"We are excited that the cyclotron is here and can soon be used to provide enhanced care to patients in Thunder Bay and Northwestern Ontario,” says Glenn Craig, President & CEO, Thunder Bay Regional Health Sciences Foundation (TBRHSF). “Our generous donors helped make this day possible. They contributed $2.2-million to the cyclotron through the Exceptional Cancer Care Campaign and are very proud of being part of this important milestone." During the spring, the public will get an opportunity to view the cyclotron and the facility up close. A series of open houses will be taking place in late March or early April to allow the public to tour the facility in the Health Services Centre and learn more about how this unique machine benefits patient care and the local economy. The exact dates and times are still in the works and will be promoted later this month.
Mike Campbell, Director of Cyclotron Operation for the Thunder Bay Regional Research Institute
“ This is a huge milestone, one we have been waiting for many years. It is an honour to be the person that talks to you today because there has been many people involved to get to this point.” “ The construction on the building started before the cyclotron bunker did because we were waiting for our licenses to start construction of the bunker itself. The cyclotron came from Vancouver on a flat bed trailer. We uncrated it in the parking lot and used an engineered lift plan with the details of the bunker.”
“ The Cyclotron itself cost about $3.5 million and will be used to create isotopes right here in Thunder Bay. It will let us meet our own needs and support the research that is going to happen here. Thunder Bay has a unique opportunity to have access to machine like this. It is very rare in a city the size of Thunder Bay. It will give our scientists the tools they need to try and discover the next imaging agent that will let doctors have better answers in treating cancers.” “ We picked a cyclotron that is a little larger than normal. Our location is remote and we can make isotopes with a little longer shelf life.”

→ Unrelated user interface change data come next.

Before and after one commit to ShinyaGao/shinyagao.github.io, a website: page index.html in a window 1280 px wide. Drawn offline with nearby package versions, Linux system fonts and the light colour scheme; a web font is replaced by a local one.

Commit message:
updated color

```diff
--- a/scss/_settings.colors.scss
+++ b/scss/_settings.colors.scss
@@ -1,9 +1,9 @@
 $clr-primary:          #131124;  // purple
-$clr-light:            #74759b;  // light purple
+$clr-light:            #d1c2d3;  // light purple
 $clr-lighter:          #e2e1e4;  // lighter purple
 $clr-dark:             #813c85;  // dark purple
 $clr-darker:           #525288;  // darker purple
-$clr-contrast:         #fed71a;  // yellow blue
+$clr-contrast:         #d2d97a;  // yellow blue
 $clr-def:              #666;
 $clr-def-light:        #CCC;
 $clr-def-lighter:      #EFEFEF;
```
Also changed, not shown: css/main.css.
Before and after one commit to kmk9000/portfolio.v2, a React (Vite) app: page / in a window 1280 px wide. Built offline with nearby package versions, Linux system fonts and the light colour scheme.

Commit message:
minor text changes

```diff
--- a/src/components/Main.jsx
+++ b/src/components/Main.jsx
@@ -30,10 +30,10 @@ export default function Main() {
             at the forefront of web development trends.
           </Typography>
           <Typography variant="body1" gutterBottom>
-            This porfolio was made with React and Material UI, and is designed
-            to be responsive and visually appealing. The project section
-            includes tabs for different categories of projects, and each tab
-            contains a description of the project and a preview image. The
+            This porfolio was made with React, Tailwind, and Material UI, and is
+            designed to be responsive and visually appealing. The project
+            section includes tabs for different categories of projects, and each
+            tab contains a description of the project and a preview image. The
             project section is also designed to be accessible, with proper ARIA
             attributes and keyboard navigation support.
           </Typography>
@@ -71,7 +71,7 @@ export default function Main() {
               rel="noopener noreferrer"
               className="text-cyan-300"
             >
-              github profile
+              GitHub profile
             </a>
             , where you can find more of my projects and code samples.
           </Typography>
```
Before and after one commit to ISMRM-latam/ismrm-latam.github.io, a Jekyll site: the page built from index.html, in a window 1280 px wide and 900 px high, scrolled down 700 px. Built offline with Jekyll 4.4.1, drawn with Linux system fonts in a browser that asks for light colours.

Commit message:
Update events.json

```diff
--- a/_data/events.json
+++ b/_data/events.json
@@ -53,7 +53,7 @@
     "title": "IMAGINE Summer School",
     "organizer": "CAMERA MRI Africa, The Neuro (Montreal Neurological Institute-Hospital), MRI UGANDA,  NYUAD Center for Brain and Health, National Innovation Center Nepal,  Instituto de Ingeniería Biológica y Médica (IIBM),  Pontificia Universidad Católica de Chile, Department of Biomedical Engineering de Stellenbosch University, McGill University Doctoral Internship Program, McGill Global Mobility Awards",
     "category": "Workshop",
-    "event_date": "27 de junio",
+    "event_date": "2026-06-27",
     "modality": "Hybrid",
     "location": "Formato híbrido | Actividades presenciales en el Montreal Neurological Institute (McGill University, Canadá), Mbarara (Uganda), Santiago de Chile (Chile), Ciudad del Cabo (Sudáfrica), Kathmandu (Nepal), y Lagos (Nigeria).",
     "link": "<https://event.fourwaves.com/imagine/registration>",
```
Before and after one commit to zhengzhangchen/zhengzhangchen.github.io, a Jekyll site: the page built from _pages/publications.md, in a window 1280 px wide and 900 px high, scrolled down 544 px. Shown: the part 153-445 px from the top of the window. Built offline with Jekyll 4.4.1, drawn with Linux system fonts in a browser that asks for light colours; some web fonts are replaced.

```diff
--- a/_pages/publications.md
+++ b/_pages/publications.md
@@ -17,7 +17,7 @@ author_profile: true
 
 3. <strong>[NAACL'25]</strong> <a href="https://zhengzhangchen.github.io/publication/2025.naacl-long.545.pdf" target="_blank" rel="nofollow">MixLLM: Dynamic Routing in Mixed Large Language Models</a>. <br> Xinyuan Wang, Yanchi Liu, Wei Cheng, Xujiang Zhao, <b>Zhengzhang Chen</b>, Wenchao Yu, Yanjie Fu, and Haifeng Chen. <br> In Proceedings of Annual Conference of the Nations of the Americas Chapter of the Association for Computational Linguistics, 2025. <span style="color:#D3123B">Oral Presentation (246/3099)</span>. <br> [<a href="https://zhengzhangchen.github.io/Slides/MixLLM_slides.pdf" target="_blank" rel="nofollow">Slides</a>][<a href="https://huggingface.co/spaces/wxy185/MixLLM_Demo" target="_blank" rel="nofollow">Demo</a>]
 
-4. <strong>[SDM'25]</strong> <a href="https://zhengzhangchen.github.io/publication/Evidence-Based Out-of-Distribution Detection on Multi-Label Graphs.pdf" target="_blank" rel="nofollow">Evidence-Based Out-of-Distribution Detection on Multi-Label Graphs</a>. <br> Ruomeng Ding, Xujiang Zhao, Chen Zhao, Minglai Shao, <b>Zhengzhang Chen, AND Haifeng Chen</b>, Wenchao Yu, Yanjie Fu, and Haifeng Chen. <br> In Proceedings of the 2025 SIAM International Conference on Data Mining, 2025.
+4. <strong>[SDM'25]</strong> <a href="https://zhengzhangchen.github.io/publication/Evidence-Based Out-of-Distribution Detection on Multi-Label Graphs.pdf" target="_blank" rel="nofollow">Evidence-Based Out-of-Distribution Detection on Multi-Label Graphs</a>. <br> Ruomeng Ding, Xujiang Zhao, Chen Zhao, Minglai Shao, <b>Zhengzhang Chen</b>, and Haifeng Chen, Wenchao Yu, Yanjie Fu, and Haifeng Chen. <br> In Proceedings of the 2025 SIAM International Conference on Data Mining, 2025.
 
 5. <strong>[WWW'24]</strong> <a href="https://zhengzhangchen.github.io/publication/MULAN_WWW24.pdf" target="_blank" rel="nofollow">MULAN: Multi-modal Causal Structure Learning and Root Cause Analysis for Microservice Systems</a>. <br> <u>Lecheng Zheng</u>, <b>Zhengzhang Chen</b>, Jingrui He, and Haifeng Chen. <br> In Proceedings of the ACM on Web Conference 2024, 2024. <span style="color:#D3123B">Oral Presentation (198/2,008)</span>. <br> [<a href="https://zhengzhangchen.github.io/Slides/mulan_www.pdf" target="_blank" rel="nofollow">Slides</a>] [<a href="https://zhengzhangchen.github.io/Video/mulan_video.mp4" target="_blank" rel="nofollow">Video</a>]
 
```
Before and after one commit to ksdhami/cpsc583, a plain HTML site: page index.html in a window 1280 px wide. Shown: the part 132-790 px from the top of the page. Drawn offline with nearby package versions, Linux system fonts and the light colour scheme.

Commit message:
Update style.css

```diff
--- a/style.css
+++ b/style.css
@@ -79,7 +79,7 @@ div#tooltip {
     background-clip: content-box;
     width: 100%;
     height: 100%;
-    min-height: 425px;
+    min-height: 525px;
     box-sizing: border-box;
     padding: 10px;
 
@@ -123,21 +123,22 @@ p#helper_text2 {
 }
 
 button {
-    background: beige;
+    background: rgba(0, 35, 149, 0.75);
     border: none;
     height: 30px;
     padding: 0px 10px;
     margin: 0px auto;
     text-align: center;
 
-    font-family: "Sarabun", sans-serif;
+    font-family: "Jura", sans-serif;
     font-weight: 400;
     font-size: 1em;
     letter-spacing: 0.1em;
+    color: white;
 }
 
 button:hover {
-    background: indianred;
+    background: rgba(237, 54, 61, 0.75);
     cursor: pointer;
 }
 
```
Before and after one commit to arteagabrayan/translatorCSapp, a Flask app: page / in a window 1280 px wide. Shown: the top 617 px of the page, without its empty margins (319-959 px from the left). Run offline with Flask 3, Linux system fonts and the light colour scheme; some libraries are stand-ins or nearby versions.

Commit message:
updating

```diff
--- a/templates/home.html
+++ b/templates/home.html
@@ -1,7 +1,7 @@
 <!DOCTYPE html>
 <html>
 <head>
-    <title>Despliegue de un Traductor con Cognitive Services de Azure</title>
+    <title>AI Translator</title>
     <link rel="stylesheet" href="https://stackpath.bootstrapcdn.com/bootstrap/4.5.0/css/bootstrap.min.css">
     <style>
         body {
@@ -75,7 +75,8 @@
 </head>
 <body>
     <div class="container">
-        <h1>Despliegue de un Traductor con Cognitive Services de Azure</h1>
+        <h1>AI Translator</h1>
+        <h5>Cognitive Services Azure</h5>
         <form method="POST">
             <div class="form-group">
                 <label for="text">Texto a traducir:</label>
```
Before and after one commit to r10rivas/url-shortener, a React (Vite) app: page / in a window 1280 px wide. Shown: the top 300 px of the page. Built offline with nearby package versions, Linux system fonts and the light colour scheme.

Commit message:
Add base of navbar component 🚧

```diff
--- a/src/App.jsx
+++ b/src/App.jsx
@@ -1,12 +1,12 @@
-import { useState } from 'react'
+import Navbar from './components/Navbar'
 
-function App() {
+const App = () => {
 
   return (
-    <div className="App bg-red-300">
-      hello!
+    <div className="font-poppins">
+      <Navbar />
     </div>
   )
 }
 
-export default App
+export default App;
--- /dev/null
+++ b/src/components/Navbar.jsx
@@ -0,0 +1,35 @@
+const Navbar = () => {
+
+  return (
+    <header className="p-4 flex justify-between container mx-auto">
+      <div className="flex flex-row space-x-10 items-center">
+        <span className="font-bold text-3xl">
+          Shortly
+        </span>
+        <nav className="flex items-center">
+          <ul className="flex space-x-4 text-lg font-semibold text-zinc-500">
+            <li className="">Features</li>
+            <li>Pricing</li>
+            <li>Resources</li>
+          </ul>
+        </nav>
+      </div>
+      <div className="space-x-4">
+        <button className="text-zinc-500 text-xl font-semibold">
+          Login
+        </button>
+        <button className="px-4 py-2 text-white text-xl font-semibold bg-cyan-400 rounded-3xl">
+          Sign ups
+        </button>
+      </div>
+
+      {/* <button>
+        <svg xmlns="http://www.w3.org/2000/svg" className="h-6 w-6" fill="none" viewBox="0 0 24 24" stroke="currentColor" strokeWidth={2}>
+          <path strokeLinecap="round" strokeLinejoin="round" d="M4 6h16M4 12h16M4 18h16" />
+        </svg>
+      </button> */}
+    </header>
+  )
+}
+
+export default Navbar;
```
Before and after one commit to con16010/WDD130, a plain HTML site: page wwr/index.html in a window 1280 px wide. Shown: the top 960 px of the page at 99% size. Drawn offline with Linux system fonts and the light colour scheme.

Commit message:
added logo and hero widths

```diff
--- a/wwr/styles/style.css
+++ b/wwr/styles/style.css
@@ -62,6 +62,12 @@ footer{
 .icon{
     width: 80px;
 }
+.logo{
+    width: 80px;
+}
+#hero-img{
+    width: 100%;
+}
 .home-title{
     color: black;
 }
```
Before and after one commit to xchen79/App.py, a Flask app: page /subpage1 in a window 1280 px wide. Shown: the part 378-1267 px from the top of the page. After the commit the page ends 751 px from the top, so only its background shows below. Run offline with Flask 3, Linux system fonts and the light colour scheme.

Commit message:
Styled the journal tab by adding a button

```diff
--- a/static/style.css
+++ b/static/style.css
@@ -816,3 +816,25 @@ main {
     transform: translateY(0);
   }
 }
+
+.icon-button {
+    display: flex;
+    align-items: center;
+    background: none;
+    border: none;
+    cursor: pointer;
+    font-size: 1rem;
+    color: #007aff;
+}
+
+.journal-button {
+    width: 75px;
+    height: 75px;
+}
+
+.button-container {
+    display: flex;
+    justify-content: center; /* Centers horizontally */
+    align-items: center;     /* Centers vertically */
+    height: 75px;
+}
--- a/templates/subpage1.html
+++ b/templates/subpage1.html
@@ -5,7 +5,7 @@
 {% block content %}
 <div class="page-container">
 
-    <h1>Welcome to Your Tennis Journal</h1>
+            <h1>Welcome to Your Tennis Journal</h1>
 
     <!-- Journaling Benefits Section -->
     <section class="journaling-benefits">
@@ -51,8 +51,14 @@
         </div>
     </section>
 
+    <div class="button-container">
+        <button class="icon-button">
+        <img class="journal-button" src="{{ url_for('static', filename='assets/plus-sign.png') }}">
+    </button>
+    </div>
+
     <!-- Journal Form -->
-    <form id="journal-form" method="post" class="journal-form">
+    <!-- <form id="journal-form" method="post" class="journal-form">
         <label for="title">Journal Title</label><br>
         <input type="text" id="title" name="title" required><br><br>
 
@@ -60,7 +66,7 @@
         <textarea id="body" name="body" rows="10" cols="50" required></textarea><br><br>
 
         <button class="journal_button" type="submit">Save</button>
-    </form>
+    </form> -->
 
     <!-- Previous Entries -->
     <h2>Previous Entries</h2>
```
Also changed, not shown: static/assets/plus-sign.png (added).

“ This is not the finish line. We have to get everything assembled, it doesn’t come all in one piece, some assembly required. We have to go through the commissioning of the facility and the cyclotron itself. After that we have to make sure we have all the processes and procedures in place to be able to produce the pharmaceutical we are going to make safely for the patients. If everything goes smoothly we should produce isotopes for research use before summer. Our hope by the end of the year is to produce isotopes for patients in Thunder Bay.”